958394 No.958394 [Reply] [Original]

any idea how to fix inverse hull's inaccurate borders between materials? pic related. are they simply using a different method in the ref (above)?

>> No.958397
File: 473 KB, 879x866, fresnel method.png [View same] [iqdb] [saucenao] [google]

things i've considered: 1) separating the object by material, calculating the borders for each, then somehow masking/compositing it to make it work in post. 2) pic related, a fresnel method of generating borders, which i think looks like shit. 3) grease pencil object, which also looks like shit. i'd really just like to recreate the method they were using in the 90's, which has gotta be inverted hull, yes?
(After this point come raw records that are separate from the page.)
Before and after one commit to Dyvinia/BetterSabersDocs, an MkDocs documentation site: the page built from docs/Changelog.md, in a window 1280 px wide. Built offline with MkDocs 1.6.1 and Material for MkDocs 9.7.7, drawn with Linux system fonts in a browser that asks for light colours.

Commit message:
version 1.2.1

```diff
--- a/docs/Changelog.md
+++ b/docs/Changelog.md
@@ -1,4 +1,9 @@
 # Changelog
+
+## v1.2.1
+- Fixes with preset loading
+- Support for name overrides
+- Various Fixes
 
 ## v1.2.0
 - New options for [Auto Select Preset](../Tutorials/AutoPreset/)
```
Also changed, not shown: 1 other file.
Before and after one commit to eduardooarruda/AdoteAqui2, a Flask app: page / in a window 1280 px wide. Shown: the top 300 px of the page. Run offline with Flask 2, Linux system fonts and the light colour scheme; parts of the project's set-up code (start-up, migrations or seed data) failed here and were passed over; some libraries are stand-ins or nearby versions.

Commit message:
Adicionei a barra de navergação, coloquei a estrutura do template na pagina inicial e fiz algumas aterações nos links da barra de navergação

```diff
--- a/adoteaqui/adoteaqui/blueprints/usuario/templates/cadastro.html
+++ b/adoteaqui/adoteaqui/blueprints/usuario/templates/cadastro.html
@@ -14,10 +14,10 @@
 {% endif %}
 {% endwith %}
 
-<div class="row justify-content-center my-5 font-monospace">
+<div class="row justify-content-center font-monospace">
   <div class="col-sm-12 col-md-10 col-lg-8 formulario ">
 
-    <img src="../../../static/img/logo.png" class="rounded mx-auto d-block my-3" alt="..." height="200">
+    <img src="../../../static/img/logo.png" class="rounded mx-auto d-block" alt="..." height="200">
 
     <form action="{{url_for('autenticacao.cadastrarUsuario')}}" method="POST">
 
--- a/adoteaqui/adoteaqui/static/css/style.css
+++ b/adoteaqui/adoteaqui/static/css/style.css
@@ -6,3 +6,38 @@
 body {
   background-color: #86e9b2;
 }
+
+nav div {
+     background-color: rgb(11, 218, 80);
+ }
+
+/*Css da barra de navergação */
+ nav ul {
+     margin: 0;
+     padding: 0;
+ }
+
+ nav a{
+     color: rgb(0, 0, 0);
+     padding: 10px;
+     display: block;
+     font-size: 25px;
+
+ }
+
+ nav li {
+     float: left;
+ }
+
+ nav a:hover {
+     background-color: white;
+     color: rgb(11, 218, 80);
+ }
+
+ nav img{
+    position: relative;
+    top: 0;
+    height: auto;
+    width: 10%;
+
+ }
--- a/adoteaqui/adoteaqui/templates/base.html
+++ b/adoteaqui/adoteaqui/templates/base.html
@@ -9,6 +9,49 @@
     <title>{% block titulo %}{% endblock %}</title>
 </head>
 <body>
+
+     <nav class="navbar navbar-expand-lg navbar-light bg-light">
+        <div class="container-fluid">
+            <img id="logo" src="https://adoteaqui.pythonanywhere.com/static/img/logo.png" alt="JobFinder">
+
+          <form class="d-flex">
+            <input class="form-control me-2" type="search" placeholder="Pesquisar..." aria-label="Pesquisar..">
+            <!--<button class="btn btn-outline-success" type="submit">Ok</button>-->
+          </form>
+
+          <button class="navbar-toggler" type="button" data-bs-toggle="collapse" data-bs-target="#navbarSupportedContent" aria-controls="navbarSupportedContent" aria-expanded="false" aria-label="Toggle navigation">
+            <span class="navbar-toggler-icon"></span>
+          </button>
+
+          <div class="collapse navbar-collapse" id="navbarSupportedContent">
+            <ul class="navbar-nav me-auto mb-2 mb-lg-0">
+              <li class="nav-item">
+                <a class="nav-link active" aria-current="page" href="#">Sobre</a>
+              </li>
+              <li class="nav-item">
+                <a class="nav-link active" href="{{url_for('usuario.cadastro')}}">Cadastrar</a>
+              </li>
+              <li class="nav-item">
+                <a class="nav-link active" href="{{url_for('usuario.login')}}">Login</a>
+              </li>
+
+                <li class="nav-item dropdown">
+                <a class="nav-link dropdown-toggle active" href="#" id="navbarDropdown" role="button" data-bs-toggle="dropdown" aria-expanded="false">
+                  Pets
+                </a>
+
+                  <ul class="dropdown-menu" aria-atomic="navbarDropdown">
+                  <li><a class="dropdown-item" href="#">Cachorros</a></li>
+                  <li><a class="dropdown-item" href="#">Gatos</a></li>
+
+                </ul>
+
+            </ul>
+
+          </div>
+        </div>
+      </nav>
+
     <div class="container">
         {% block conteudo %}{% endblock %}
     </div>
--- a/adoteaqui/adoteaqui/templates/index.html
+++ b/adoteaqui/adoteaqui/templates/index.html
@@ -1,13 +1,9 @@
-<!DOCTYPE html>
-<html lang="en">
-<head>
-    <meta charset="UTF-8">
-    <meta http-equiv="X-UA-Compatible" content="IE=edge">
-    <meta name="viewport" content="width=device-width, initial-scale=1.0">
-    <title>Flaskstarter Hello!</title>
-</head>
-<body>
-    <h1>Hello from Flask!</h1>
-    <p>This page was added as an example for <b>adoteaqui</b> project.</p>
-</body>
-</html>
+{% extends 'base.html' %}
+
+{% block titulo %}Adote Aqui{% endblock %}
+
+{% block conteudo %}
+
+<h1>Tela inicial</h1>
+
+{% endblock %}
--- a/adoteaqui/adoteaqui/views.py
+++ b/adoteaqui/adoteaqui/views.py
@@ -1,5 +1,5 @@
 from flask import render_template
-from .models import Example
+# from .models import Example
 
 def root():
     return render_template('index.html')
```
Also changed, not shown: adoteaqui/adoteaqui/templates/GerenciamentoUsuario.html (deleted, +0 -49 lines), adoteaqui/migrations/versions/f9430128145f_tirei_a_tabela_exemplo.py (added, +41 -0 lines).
>> No.958399

Here's a concrete description of the problem: the "solidify"-generated hull doesn't meet at the creases between each material. I'm looking for a fix that doesn't involve baking solidify and manually adding in the necessary extra geometry.

>> No.958400
File: 627 KB, 1057x725, solution (more geometry).png [View same] [iqdb] [saucenao] [google]

and a proposed solution: have the hull intersect at material borders. has no one written a blender add-on that does this?

>> No.958401
File: 101 KB, 707x683, demonstration.png [View same] [iqdb] [saucenao] [google]

to help visualize, here is the same diagram drawn over the original screenshot (with the added plane appropriately colored in with the border color). i hope this clarifies the problem and my proposed solution.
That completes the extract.